NO MENTION has been made in the various obituaries of Maurice Cranston (by Michael De-la-Noy, Professor Fred Rosen and Professor William Letwin, 8 and 9 November) of his detective fiction, writes Jack Adrian. He wrote two books: Tomorrow We'll Be Sober and Philosopher's Hemlock, both published in 1946.

Both have points of interest, both are witty in a mildly louche way, and both are clearly (given the circles in which Cranston moved as a youth) romans a clef. Historians of the literary mainstream might find it useful to dig up the books (if they can: copies nowadays are, to put it mildly, elusive) and try to crack the code.

There are gay photographers with brutish chauffeurs, spivvish newspaper reporters, bogus mystics, venal and self-serving dons, at least one preposterous policeman - 'Sergeant Percy St Clair, a fading cherub with the movements of (a) male dancer from a ballet chorus' - and various other grotesques. There are also a good many cutting remarks made about Cambridge (Cranston studied at London University and Oxford) and some amusing juxtapositions (a clue in one book is the dust-jacket of a 'monumentally scholarly' Introduction to Spinoza being used to veil an explicitly pornographic novel).

The solution to Tomorrow We'll Be Sober rather cleverly revolves around a confusion over old London telephone exchanges (MUS for Musuem, TUD for Tudor, HAM for Hampstead, and so on) and the murderer (a weak character) is shown to have been subconsciously though innocently persuaded to do the fell deed by an obsessive psychologist; while in Philosopher's Hemlock the murderer destroys (rat- bait in the egg mayonnaise) the wrong victim. Irony abounds.
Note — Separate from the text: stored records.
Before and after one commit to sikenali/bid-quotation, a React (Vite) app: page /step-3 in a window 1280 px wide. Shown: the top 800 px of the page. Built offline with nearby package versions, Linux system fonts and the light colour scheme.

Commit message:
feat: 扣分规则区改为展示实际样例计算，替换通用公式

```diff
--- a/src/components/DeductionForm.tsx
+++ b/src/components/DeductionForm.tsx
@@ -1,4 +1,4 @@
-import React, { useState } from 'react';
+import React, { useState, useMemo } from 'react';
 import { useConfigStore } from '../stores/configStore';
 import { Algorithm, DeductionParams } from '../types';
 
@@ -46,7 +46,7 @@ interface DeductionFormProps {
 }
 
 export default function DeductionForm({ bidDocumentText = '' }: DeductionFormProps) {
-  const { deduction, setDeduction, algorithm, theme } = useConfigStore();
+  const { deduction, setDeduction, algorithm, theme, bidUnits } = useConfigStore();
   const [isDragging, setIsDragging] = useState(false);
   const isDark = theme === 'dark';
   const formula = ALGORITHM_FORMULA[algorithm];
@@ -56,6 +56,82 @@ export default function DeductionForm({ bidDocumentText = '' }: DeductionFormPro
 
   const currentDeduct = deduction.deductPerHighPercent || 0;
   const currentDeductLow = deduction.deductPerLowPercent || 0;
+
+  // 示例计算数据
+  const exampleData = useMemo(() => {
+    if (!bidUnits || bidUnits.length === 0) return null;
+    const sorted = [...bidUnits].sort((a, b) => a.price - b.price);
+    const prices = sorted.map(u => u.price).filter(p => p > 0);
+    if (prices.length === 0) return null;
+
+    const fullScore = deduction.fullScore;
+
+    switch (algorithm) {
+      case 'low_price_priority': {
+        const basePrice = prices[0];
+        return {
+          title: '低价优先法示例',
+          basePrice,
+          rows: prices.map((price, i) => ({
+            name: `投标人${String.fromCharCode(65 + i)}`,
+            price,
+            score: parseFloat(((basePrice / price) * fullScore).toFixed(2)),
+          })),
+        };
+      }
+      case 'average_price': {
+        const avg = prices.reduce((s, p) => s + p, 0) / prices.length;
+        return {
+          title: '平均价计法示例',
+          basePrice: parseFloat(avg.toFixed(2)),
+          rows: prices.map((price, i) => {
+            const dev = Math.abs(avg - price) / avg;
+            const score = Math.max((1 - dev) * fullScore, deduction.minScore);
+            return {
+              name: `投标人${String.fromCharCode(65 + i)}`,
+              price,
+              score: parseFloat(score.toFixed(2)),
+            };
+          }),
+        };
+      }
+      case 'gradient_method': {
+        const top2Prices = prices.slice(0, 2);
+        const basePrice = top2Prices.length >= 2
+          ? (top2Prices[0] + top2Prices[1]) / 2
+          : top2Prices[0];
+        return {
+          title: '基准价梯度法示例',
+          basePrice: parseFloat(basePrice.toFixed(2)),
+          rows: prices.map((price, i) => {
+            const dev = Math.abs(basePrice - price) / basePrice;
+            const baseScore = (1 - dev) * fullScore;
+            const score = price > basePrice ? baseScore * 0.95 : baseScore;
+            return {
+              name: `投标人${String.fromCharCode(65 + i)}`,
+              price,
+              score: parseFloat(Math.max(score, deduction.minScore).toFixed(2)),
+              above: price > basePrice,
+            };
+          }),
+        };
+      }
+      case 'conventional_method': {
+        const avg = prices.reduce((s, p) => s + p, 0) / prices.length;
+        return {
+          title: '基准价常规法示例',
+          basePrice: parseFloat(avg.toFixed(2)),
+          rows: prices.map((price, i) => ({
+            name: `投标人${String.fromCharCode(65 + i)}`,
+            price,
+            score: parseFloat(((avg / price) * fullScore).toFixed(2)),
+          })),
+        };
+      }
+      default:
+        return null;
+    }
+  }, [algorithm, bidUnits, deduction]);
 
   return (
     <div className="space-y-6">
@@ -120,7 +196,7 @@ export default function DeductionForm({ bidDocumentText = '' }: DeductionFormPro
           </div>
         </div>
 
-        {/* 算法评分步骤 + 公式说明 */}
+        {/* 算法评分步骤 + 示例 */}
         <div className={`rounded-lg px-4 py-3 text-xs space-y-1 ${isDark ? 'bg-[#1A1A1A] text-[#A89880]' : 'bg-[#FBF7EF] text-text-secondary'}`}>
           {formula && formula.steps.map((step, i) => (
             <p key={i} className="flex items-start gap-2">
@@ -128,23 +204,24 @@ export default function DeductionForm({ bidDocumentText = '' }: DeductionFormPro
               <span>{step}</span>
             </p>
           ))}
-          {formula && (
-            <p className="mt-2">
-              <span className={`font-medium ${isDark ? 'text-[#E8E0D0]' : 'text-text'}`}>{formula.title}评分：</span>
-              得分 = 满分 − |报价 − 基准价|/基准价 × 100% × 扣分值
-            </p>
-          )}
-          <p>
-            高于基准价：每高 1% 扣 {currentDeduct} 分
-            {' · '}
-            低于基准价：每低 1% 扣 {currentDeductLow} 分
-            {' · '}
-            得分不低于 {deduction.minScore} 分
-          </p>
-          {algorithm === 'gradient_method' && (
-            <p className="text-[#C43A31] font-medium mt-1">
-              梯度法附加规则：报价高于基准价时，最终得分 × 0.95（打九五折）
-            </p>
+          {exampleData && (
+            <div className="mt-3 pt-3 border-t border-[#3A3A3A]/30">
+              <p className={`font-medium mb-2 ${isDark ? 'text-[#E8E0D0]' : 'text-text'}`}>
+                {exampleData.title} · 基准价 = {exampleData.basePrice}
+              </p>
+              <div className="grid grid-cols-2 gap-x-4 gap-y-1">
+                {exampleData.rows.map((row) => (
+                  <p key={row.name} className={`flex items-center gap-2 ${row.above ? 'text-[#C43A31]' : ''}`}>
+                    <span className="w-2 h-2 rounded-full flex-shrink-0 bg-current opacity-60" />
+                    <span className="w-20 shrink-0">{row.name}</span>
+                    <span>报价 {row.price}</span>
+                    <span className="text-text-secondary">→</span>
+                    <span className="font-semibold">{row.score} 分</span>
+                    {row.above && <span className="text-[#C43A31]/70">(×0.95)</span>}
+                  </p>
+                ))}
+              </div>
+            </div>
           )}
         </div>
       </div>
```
Why Cranston wrote no more genre fiction is a puzzle. He clearly enjoyed putting his friends through fictional hoops. One possible clue is his publisher. John Westhouse was a shoestring-run firm with a small and distinctly idiosyncratic list of authors, including Gerald Verner, the arch-plagiarist of the 20th century (possibly the only man since 'the abominable Curll' actually to make a living out of literary piracy), and the poet Ruthven Todd, who, when desperate for money, wrote (as 'RT Campbell') 10 books, of which to this day only six have ever been seen. Probably the experience of writing for such a ramshackle concern put Cranston off writing detective stories for life. A pity.